I wasn't afraid of the flight, or the prospect of ten days alone with Billy, or even the idea that I'd be backpacking in some foreign country. I was afraid I'd wreck it. A month's worth of exaggerated complaints rang in my ears as we watched one person after another get called to check in. I heard myself jokingly complaining about not wearing heels, not wearing makeup, carrying a backpack. I belatedly hoped he hadn't taken me seriously. I eyed him, as he dug his passport from the smaller of the two backpacks he was carrying, worried that he was worried about bringing me. I searched his preoccupied face for signs that he was scared, too: Scared that I'd be a pain in the ass to travel with. I stood up on my tippy-toes and gave him a kiss on the cheek. I smiled, wide and genuine. "I'm so excited," I said, like a kid on the brink of a trip to Disney. He smiled back. "Me, too, baby."

But I was unsatisfied with that. I felt like we were staring into the obvious, both finally acknowledging that I was completely out of my element. I looked down at my flat shoes, shifted my weight again.

He'd been reassuring me for weeks: "Don't worry, you'll love it. It'll be great. Give it a chance. You are going to have a great time." And, looking at him there, in the early-morning bustle of Newark, he looked just plain worn out. Tired of telling me it would be okay, that we'd have a great time - Like, instead of him convincing me of the awesome experience I was about to have, it turned out the other way around: I'd convinced him of my inability to adjust.

In line, silently, I chastised myself for complaining, for worrying out loud, for expressing my concerns, and acting nervous instead of excited for the past few weeks. "Hope you're happy," my Inner Kill Joy said to my Inner Weakling, "because now, I bet you he's sorry he asked you in the first place."

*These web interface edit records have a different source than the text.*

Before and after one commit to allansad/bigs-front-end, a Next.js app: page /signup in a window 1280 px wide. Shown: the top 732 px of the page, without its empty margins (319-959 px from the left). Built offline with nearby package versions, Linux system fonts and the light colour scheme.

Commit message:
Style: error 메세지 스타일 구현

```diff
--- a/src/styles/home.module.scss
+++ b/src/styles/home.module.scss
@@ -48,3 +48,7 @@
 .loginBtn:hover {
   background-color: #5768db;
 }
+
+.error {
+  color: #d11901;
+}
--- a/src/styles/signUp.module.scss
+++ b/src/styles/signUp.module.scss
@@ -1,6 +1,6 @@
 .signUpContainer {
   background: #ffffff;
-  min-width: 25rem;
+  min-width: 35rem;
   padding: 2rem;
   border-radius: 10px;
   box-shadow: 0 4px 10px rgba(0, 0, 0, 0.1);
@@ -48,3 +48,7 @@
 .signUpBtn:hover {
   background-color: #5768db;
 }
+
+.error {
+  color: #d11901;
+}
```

"You're probably right," my Inner Weakling sighed, just as she began to sulk.

But I was excited, now that we were actually standing in line there, my virginal passport sitting in my sweaty palm. Packing and traveling always stresses me out, never mind when I'm not working with excess suitcase space. I can never decide what to bring, picturing myself four days from that moment, longing for the tank top that I decided to leave out in order to take an extra pair of shoes. I can't make decisions, period: I'm the girl that stands in the shampoo aisle forever, endlessly reading and rereading the false promises and prices on two select bottles before finally taking one just to get myself out of Wal Mart. I didn't have those options, though, on this trip. Billy gave me a list: Two pairs of shoes, two pants, three skirts, seven shirts, bras, panties, bathing suits. I packed three pairs of shoes. I snuck in an extra skirt. And one more shirt just for good measure. But I still had room in my backpack. It wasn't as bad as I thought.

"I can't believe we're actually going," I said to Billy, grabbing his long arm with both of my hands and squeezing. "I am so excited."

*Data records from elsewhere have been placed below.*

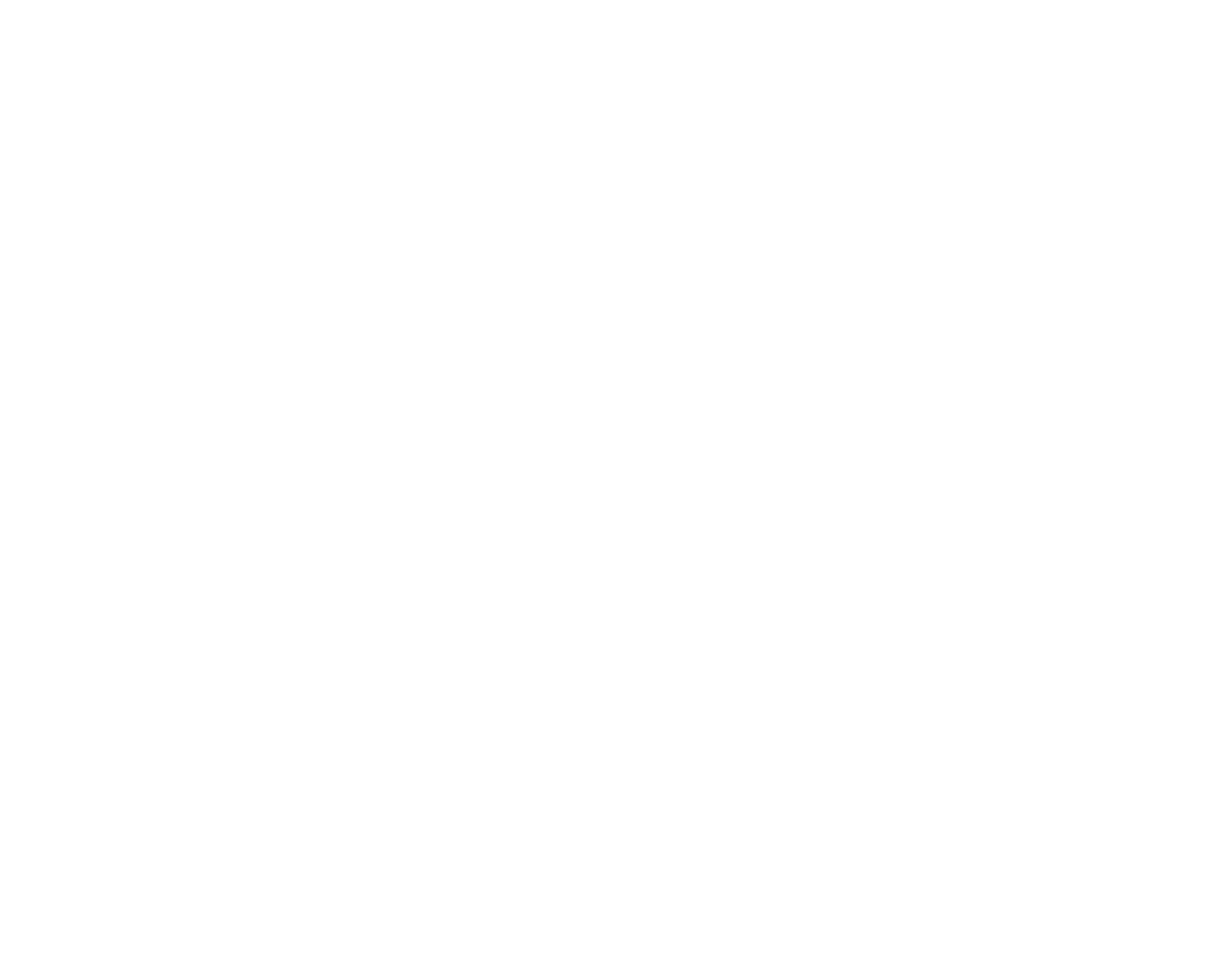
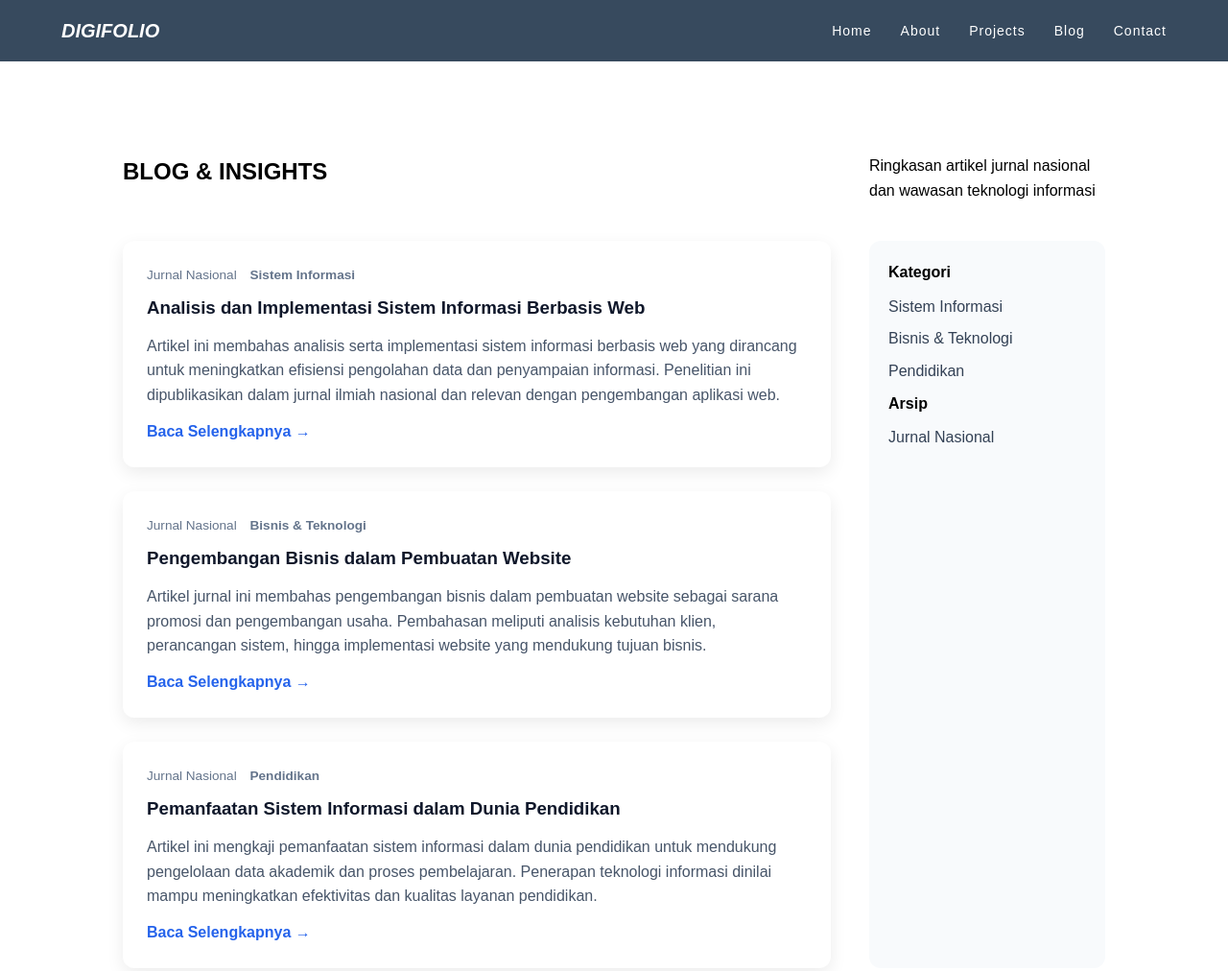
Before and after one commit to revinahidayati/digital-professional-portofolio-klp-1, a plain HTML site: page pages/blog.html in a window 1280 px wide. Shown: the top 1012 px of the page at 96% size. Before the commit the page ends 800 px from the top, so only its background shows below. Drawn offline with Linux system fonts and the light colour scheme.

Commit message:
membuat tampilan blog dengan menambahkan artikel beserta link

```diff
--- a/assets/css/style.css
+++ b/assets/css/style.css
@@ -290,3 +290,98 @@ header {
     transform: translateY(0);
   }
 }
+/* =====================
+   BLOG PAGE STYLING
+   ===================== */
+
+.blog {
+  padding: 160px 10% 100px;
+  background-color: #ffffff;
+}
+
+.blog-wrapper {
+  display: grid;
+  grid-template-columns: 3fr 1fr;
+  gap: 40px;
+}
+
+.blog-grid {
+  display: grid;
+  gap: 25px;
+}
+
+.blog-card {
+  background: #ffffff;
+  padding: 25px;
+  border-radius: 12px;
+  box-shadow: 0 6px 18px rgba(0,0,0,0.08);
+  transition: transform 0.3s ease;
+}
+
+.blog-card:hover {
+  transform: translateY(-6px);
+}
+
+.blog-meta {
+  font-size: 0.85rem;
+  color: #64748b;
+  margin-bottom: 8px;
+}
+
+.blog-category {
+  margin-left: 10px;
+  font-weight: 600;
+}
+
+.blog-title a {
+  text-decoration: none;
+  color: #0f172a;
+}
+
+.blog-title a:hover {
+  text-decoration: underline;
+}
+
+.blog-excerpt {
+  margin: 12px 0;
+  color: #475569;
+  line-height: 1.6;
+}
+
+.blog-link {
+  color: #2563eb;
+  font-weight: 600;
+  text-decoration: none;
+}
+
+.blog-link:hover {
+  text-decoration: underline;
+}
+
+/* SIDEBAR */
+.blog-archive {
+  background: #f8fafc;
+  padding: 20px;
+  border-radius: 12px;
+}
+
+.blog-archive h4 {
+  margin-bottom: 10px;
+}
+
+.blog-archive ul {
+  list-style: none;
+  padding-left: 0;
+}
+
+.blog-archive li {
+  margin-bottom: 8px;
+  color: #334155;
+}
+
+/* RESPONSIVE BLOG */
+@media (max-width: 768px) {
+  .blog-wrapper {
+    grid-template-columns: 1fr;
+  }
+}
--- a/pages/blog.html
+++ b/pages/blog.html
@@ -0,0 +1,144 @@
+<!DOCTYPE html>
+<html lang="id">
+<head>
+  <meta charset="UTF-8">
+  <title>DIGIFOLIO | Blog</title>
+  <meta name="viewport" content="width=device-width, initial-scale=1.0">
+
+  <link rel="stylesheet" href="../assets/css/variables.css">
+  <link rel="stylesheet" href="../assets/css/style.css">
+</head>
+<body>
+
+<!-- HEADER -->
+<header>
+  <nav class="navbar">
+    <h1 class="logo">DIGIFOLIO</h1>
+    <ul class="nav-menu">
+      <li><a href="../index.html">Home</a></li>
+      <li><a href="about.html">About</a></li>
+      <li><a href="projects.html">Projects</a></li>
+      <li><a href="blog.html" class="active">Blog</a></li>
+      <li><a href="contact.html">Contact</a></li>
+    </ul>
+  </nav>
+</header>
+
+<!-- MAIN CONTENT -->
+<main>
+
+<section class="blog">
+  <div class="blog-wrapper">
+
+    <h2 class="section-title">BLOG & INSIGHTS</h2>
+    <p class="section-subtitle">
+      Ringkasan artikel jurnal nasional dan wawasan teknologi informasi
+    </p>
+
+    <!-- LIST ARTIKEL -->
+    <div class="blog-grid">
+
+      <!-- ARTIKEL 1 -->
+      <article class="blog-card">
+        <div class="blog-meta">
+          <span class="blog-date">Jurnal Nasional</span>
+          <span class="blog-category">Sistem Informasi</span>
+        </div>
+
+        <h3 class="blog-title">
+          <a href="blog/article-1.html">
+            Analisis dan Implementasi Sistem Informasi Berbasis Web
+          </a>
+        </h3>
+
+        <p class="blog-excerpt">
+          Artikel ini membahas analisis serta implementasi sistem informasi
+          berbasis web yang dirancang untuk meningkatkan efisiensi pengolahan
+          data dan penyampaian informasi. Penelitian ini dipublikasikan dalam
+          jurnal ilmiah nasional dan relevan dengan pengembangan aplikasi web.
+        </p>
+
+        <a href="blog/article-1.html" class="blog-link">
+          Baca Selengkapnya →
+        </a>
+      </article>
+
+      <!-- ARTIKEL 2 -->
+      <article class="blog-card">
+        <div class="blog-meta">
+          <span class="blog-date">Jurnal Nasional</span>
+          <span class="blog-category">Bisnis & Teknologi</span>
+        </div>
+
+        <h3 class="blog-title">
+          <a href="blog/article-2.html">
+            Pengembangan Bisnis dalam Pembuatan Website
+          </a>
+        </h3>
+
+        <p class="blog-excerpt">
+          Artikel jurnal ini membahas pengembangan bisnis dalam pembuatan website
+          sebagai sarana promosi dan pengembangan usaha. Pembahasan meliputi
+          analisis kebutuhan klien, perancangan sistem, hingga implementasi
+          website yang mendukung tujuan bisnis.
+        </p>
+
+        <a href="blog/article-2.html" class="blog-link">
+          Baca Selengkapnya →
+        </a>
+      </article>
+
+      <!-- ARTIKEL 3 -->
+      <article class="blog-card">
+        <div class="blog-meta">
+          <span class="blog-date">Jurnal Nasional</span>
+          <span class="blog-category">Pendidikan</span>
+        </div>
+
+        <h3 class="blog-title">
+          <a href="blog/article-3.html">
+            Pemanfaatan Sistem Informasi dalam Dunia Pendidikan
+          </a>
+        </h3>
+
+        <p class="blog-excerpt">
+          Artikel ini mengkaji pemanfaatan sistem informasi dalam dunia pendidikan
+          untuk mendukung pengelolaan data akademik dan proses pembelajaran.
+          Penerapan teknologi informasi dinilai mampu meningkatkan efektivitas
+          dan kualitas layanan pendidikan.
+        </p>
+
+        <a href="blog/article-3.html" class="blog-link">
+          Baca Selengkapnya →
+        </a>
+      </article>
+
+    </div>
+
+    <!-- SIDEBAR -->
+    <aside class="blog-archive">
+      <h4>Kategori</h4>
+      <ul>
+        <li>Sistem Informasi</li>
+        <li>Bisnis & Teknologi</li>
+        <li>Pendidikan</li>
+      </ul>
+
+      <h4>Arsip</h4>
+      <ul>
+        <li>Jurnal Nasional</li>
+      </ul>
+    </aside>
+
+  </div>
+</section>
+
+</main>
+
+<!-- FOOTER -->
+<footer>
+  <p>&copy; 2025 Digital Professional Portfolio | Kelompok 1</p>
+</footer>
+
+</body>
+</html>
```
Also changed, not shown: pages/blog/article-1.html (added, +78 -0 lines), pages/blog/article-2.html (added, +74 -0 lines), pages/blog/article-3.html (added, +75 -0 lines).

"Me too." He kissed my forehead. But I felt like he was nervous. Like, in his head he was saying Calm down, it's okay. It'll be fun. She won't be difficult. She won't be a pain in the ass. It's okay. You didn't make a mistake in asking her...God. I wish I was alone.

"Well," my Inner Weakling said, mustering her strength in the eleventh hour, "it doesn't matter because you're here now, and you're going. And you know you're going to be fun to be with, and you're going to have a great time, and YOU know you're not going to complain. He's probably just stressed about travel. Don't worry about it. Enjoy yourself and for once don't over analyze everything. God. You drive ME crazy. And I'm part of you."

My Inner Kill Joy nodded. "She's right. Shut up."

"I can take the next passenger," the Continental agent at the end of the line said, beckoning us with a curl of his fingers.

The tension around Billy seemed to lift. As we started to walk, he grabbed my hand, smiled at me. "You ready?"

I was.


portuguesa nova said...

Yay! You're back!

Oh man, with how much flying blows these days it is so easy to forget how beautiful the words "I can take the next person" are coming from the people behind the desk at check-in.

Cheetarah1980 said...

I absolutely love your 1st person narratives. You tell a story like none other.